ADDIS ABABA (Reuters) - South Sudan has started withdrawing its army from the border with Sudan to set up a buffer zone between the African neighbours, the government said on Thursday.
The withdrawal would be completed by Feb 4, the government in Juba said in a statement, adding that it expected Sudan to do the same in what would be a step forward in efforts to cool tensions between the neighbours.
“By withdrawing its forces...the government of South Sudan is clearly demonstrating its full compliance with the signed security agreements and full commitment to their implementation,” the statement said.
There was no immediate comment from Sudan.
The neighbours came close to war in April in the worst border clashes since South Sudan declared independence from Sudan in 2011.
After mediation from the African Union, both agreed in September to resume oil exports from the landlocked South through Sudan, a lifeline for both struggling economies.
But mutual distrust remains deep and neither side had yet withdrawn its armies from the border, a condition for both to restart oil flows.
Security officials from both countries are currently holding talks in Addis Ababa to discuss practical steps to set up a buffer zone along the disputed border.
The deal has been complicated by fighting on the Sudanese side of the boundary between Sudan’s army and SPLM-North rebels who have vowed to topple Bashir.
Khartoum say South Sudan supports the insurgents.

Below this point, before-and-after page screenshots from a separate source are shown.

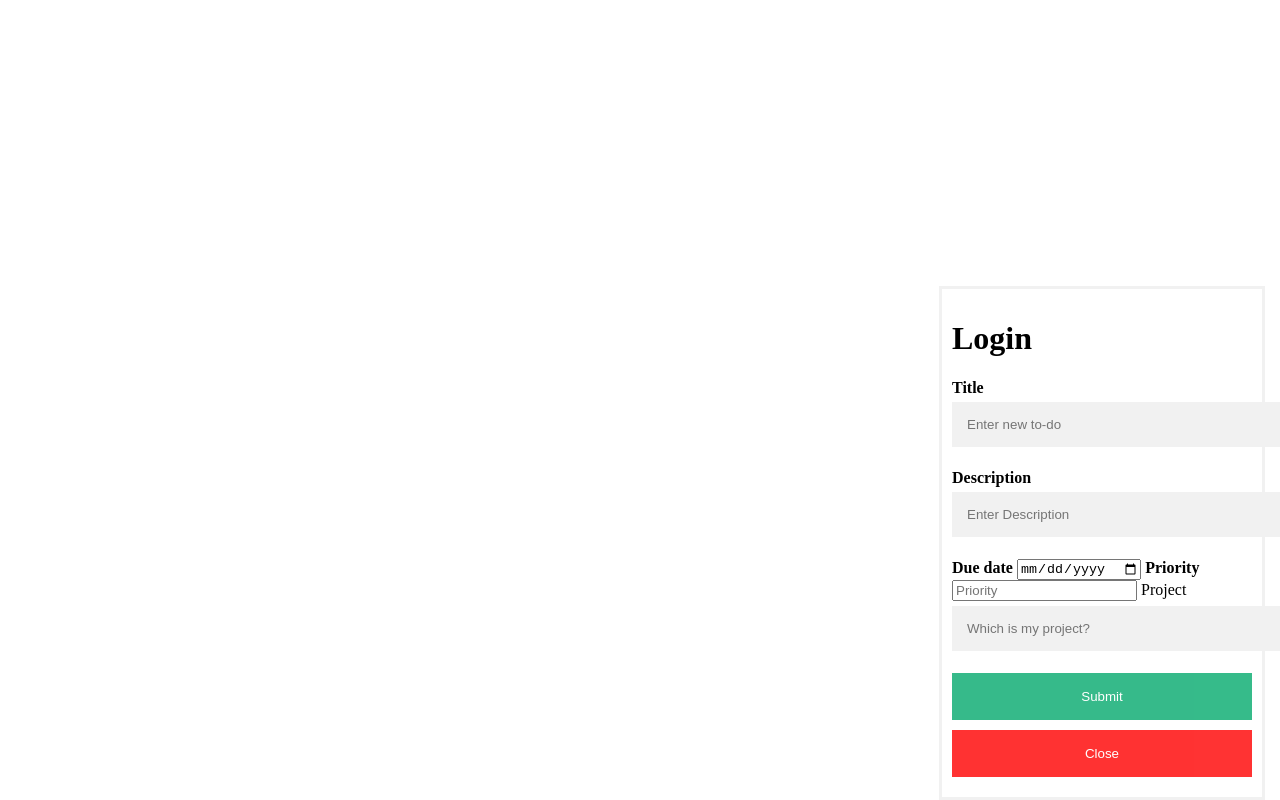
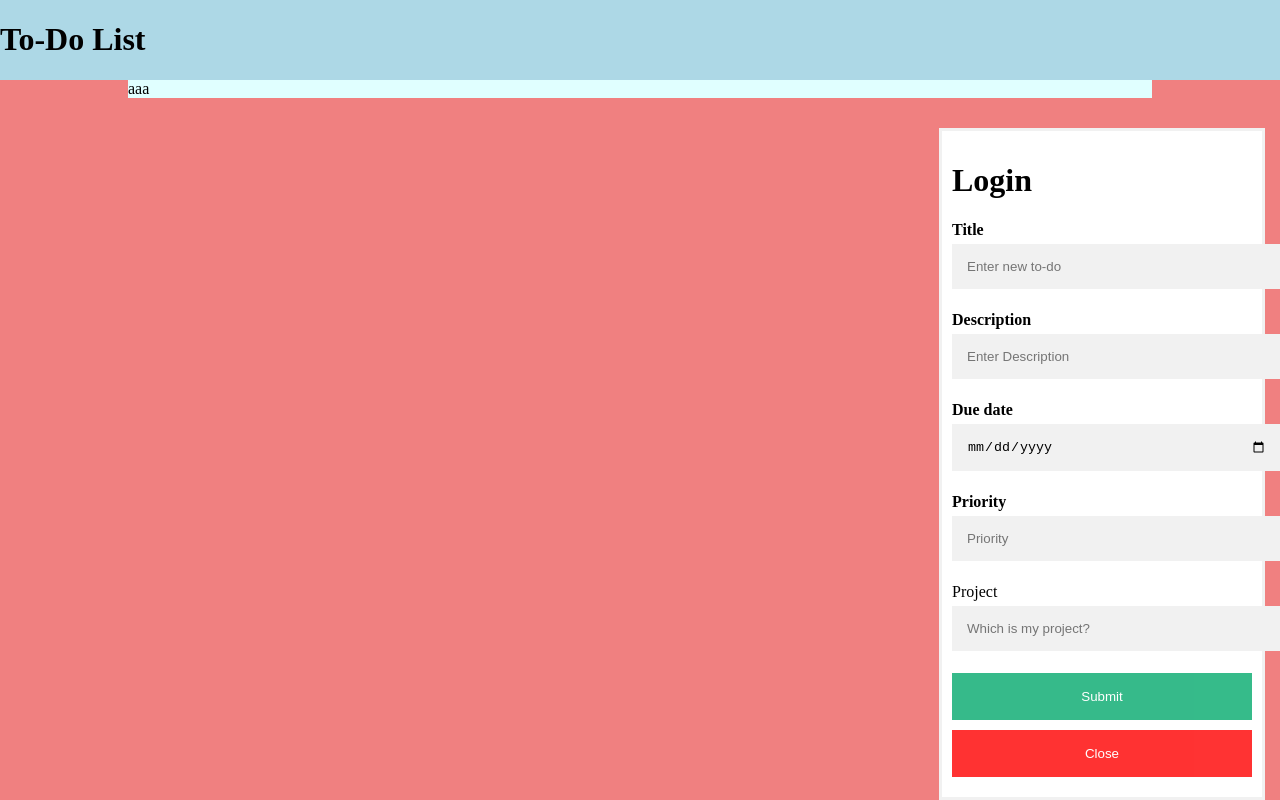
Before and after one commit to Otroletravaladna/to-do-list, a website built with webpack: page dist/index.html in a window 1280 px wide. Both pictures are taken after a click on the button "Make new To-Do". Built offline with nearby package versions, Linux system fonts and the light colour scheme.

Commit message:
Set basic layout

```diff
--- a/package.json
+++ b/package.json
@@ -24,5 +24,8 @@
     "style-loader": "^3.3.1",
     "webpack": "^5.75.0",
     "webpack-cli": "^5.0.1"
+  },
+  "dependencies": {
+    "date-fns": "^2.29.3"
   }
 }
--- a/src/data.js
+++ b/src/data.js
@@ -6,3 +6,51 @@ export const Todo = function() {
     this.project = document.querySelector("#project").value;
     this.check = false;
 }
+
+export let archive = JSON.parse(localStorage.getItem("todoList")) || [];
+
+export const addTodo = (() => {
+    const form = document.querySelector("form");
+
+    form.addEventListener("submit", (e) => {
+        e.preventDefault();
+        let newTodo = new Todo();
+        archive.push(newTodo);
+
+        localStorage.setItem("todoList", JSON.stringify(archive));
+    });
+
+
+})();
+
+console.table(archive);
+
+// for (let item of data.archive) {
+//     console.log(Object.values(indexOf(item)));
+//     // Object.values(item).forEach((e) => {
+//     //     console.log(e);
+//     // })
+// }
+
+// data.archive.forEach(item => {
+//     //crear contenedor de projectos
+//     //identificar el contenedor asignandole el item.project como clase.
+//     console.log(item.project)
+//     Object.values(item).forEach(e => {
+//         //crear y distribuir propiedades en ui.
+//         // console.log(e);
+//     });
+// });
+
+export function ProjectRow() {
+
+    let projects = [];
+
+    archive.forEach(e => {
+        if (project.includes(e.project) === false){
+            projects.push(e.project);
+        }
+    });
+
+    console.log(projects);
+}
--- a/src/index.js
+++ b/src/index.js
@@ -1,7 +1,6 @@
 import "./style.css";
-import { Todo } from "./data.js";
+import * as data from "./data.js";
 
-const form = document.querySelector("form");
 const popUpNote = (() => {
     document.querySelector(".open-button").addEventListener("click", () => {
         document.getElementById("myForm").style.display = "block";
@@ -13,14 +12,14 @@ const popUpNote = (() => {
 
 })();
 
-form.addEventListener("submit", (e) => {
-    e.preventDefault();
-    let newTodo = new Todo();
-    archive.push(newTodo);
 
-    localStorage.setItem("todoList", JSON.stringify(archive));
-});
+export const ProjectRow = (() =>  {
 
-let archive = JSON.parse(localStorage.getItem("todoList")) || [];
+    let projects = [];
 
-console.table(archive);
+    data.archive.forEach(e => {
+        if (projects.includes(e.project) == false){ projects.push(e.project) };
+    });
+
+    console.log(projects);
+})();
--- a/src/style.css
+++ b/src/style.css
@@ -1,3 +1,25 @@
+body{
+  margin: 0;
+
+  display: grid;
+  grid-template-columns: 1fr 8fr 1fr;
+
+  background: lightcoral;
+}
+
+header {
+  grid-area: 1 / 1 / 2 / 4;
+
+  background: lightblue;
+}
+
+.container {
+  grid-area: 2 / 2 / 3 / 3;
+  height: 100%;
+
+  background: lightcyan;
+}
+
 
 
 /* Button used to open the contact form - fixed at the bottom of the page */
@@ -32,7 +54,9 @@
 }
 
 /* Full-width input fields */
-.form-container input[type=text], .form-container input[type=password] {
+.form-container input[type=text],
+.form-container input[type=password],
+.form-container input[type=date] {
   width: 100%;
   padding: 15px;
   margin: 5px 0 22px 0;
@@ -41,7 +65,9 @@
 }
 
 /* When the inputs get focus, do something */
-.form-container input[type=text]:focus, .form-container input[type=password]:focus {
+.form-container input[type=text]:focus,
+ .form-container input[type=password]:focus,
+ .form-container input[type=date]:focus{
   background-color: #ddd;
   outline: none;
 }
--- a/src/ui.js
+++ b/src/ui.js
@@ -0,0 +1,12 @@
+import * as data from "./data.js"
+
+export const ProjectRow = (() =>  {
+
+    let projects = [];
+
+    data.archive.forEach(e => {
+        if (projects.includes(e.project) == false){ projects.push(e.project) };
+    });
+
+    console.log(projects);
+})();
```
Also changed, not shown: dist/index.html, dist/main.js, 1 other file.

Juba denies that and says Sudan is backing militias in its territory.
South Sudan became independent in July 2011 under a peace agreement which ended decades of civil war fuelled by ideology, oil, ethnicity and religion.
Reporting by Aaron Maasho and Hereward Holland; Writing by Ulf Laessing; editing by Patrick Graham